_Instructions for the task_
Would you copy each line of the data below that has "ObjectSet"?

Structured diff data
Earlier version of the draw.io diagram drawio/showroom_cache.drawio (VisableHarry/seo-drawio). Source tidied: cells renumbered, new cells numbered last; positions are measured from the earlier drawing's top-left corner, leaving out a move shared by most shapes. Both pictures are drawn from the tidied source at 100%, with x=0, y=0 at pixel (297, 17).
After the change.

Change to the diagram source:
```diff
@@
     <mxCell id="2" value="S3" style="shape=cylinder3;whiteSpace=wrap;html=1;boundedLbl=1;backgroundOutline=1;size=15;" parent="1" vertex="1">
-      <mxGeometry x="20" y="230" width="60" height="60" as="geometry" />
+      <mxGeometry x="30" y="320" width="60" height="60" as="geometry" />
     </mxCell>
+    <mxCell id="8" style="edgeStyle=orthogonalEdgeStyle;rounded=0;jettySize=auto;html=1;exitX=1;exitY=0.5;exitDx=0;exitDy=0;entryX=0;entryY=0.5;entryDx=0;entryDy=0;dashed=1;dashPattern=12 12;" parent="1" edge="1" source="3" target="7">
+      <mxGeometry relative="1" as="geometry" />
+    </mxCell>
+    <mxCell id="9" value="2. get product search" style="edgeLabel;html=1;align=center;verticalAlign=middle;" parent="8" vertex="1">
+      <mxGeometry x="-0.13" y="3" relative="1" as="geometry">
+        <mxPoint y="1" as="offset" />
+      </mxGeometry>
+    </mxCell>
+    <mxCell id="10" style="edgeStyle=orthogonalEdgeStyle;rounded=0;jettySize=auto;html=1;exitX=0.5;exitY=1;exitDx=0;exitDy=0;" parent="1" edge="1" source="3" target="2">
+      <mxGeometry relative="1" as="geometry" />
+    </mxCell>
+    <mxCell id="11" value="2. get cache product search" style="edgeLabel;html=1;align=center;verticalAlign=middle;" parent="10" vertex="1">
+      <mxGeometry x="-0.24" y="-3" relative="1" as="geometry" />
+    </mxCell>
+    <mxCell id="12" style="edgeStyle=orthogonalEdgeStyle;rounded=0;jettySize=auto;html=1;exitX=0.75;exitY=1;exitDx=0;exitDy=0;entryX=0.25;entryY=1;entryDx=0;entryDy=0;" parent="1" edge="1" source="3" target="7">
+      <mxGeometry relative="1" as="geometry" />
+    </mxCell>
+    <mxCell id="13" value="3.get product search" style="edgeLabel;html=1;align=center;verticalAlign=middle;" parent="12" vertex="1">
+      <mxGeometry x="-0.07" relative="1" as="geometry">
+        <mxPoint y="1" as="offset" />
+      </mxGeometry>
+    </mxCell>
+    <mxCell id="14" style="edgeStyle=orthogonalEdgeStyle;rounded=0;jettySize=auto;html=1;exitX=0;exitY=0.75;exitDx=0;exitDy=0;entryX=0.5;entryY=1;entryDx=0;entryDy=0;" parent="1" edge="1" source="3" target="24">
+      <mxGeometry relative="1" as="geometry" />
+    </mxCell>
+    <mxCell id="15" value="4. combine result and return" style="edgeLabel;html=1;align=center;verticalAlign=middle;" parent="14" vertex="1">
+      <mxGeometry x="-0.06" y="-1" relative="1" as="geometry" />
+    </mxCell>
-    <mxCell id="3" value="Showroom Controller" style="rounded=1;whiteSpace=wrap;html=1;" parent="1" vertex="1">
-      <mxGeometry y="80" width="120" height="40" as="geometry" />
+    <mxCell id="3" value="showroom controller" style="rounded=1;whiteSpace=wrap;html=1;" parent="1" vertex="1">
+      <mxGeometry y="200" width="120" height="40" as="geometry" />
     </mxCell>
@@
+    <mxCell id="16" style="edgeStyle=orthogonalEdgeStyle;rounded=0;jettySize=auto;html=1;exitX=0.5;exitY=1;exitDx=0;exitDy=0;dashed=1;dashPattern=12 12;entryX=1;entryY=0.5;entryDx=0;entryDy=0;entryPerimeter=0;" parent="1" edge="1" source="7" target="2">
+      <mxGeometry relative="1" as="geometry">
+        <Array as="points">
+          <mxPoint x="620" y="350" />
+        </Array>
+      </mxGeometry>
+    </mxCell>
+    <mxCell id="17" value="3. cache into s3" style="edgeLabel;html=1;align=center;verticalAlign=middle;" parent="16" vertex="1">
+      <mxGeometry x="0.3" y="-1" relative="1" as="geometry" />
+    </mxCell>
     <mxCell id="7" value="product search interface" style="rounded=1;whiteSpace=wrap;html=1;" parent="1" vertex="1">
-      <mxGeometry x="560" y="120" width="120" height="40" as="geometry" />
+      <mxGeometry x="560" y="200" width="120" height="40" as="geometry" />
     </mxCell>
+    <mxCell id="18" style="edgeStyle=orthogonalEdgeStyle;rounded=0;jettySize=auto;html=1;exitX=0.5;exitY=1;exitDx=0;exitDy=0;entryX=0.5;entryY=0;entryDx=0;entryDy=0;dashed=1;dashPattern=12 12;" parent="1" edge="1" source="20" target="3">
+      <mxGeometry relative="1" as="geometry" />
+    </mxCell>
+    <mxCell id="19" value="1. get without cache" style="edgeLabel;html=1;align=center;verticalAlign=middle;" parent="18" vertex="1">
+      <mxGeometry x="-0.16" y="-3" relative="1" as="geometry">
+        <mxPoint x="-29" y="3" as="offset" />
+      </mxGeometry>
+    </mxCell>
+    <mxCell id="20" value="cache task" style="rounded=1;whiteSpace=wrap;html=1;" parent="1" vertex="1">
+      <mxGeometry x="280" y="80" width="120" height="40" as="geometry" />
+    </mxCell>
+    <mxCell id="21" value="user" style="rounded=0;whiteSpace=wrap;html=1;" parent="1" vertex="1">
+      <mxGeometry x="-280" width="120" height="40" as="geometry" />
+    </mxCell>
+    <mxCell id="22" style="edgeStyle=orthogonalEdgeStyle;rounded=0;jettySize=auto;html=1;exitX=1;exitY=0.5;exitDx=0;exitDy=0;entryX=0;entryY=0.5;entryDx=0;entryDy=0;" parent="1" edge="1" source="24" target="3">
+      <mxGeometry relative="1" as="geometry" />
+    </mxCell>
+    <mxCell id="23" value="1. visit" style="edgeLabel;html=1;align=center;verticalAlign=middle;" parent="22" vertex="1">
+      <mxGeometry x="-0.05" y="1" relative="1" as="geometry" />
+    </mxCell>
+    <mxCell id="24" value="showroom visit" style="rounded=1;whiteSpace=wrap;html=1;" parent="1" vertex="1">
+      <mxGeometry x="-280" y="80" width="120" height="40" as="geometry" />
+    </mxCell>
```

==

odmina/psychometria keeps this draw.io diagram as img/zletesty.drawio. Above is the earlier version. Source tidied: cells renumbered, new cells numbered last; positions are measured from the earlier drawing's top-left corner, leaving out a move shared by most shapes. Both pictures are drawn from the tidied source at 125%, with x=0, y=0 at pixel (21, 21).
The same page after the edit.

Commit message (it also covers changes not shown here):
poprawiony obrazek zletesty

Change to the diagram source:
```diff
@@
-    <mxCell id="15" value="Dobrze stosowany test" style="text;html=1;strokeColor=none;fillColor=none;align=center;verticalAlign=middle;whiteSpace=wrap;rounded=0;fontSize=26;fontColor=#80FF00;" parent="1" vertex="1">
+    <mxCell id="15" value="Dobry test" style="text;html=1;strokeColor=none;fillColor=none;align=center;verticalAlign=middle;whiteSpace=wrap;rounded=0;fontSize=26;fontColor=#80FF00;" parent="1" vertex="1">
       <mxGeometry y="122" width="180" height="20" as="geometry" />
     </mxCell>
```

---

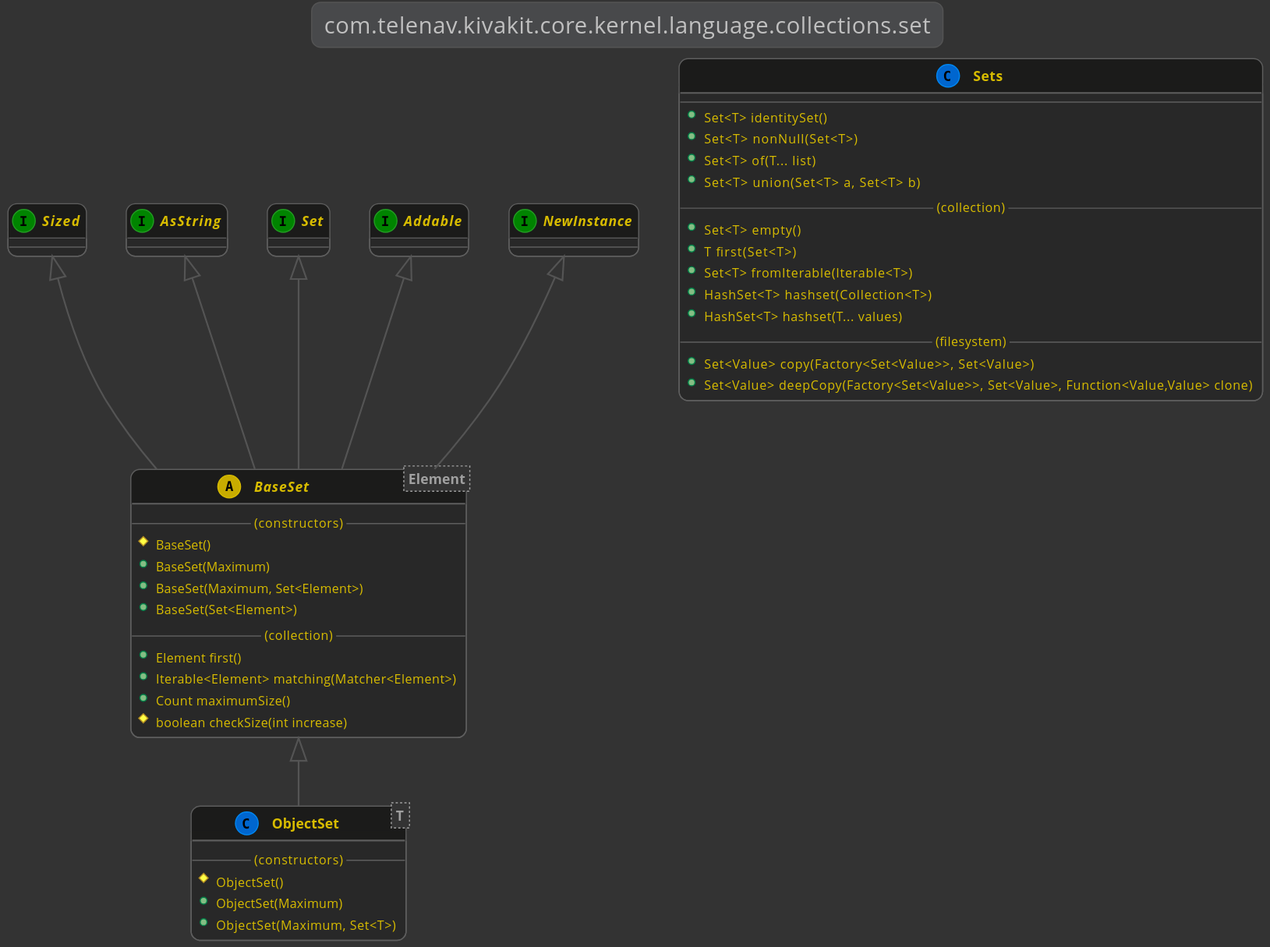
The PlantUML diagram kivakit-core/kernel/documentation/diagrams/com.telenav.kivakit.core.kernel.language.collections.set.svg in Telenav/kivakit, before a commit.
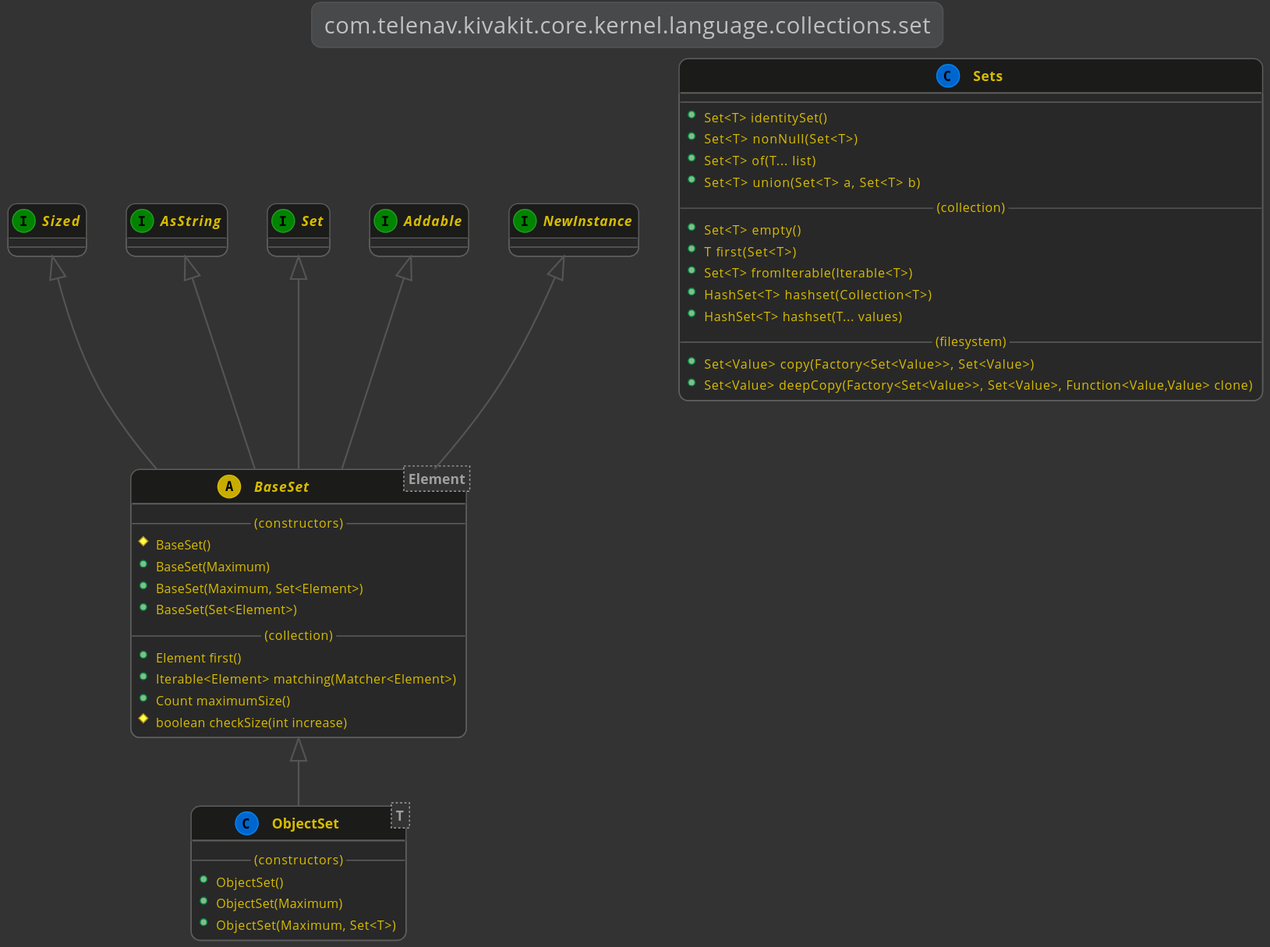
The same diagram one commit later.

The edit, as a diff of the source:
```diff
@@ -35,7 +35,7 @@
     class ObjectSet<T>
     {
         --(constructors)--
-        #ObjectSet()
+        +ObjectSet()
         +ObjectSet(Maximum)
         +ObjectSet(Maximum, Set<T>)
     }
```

_The answer_
     class ObjectSet<T>
-        #ObjectSet()
+        +ObjectSet()
         +ObjectSet(Maximum)
         +ObjectSet(Maximum, Set<T>)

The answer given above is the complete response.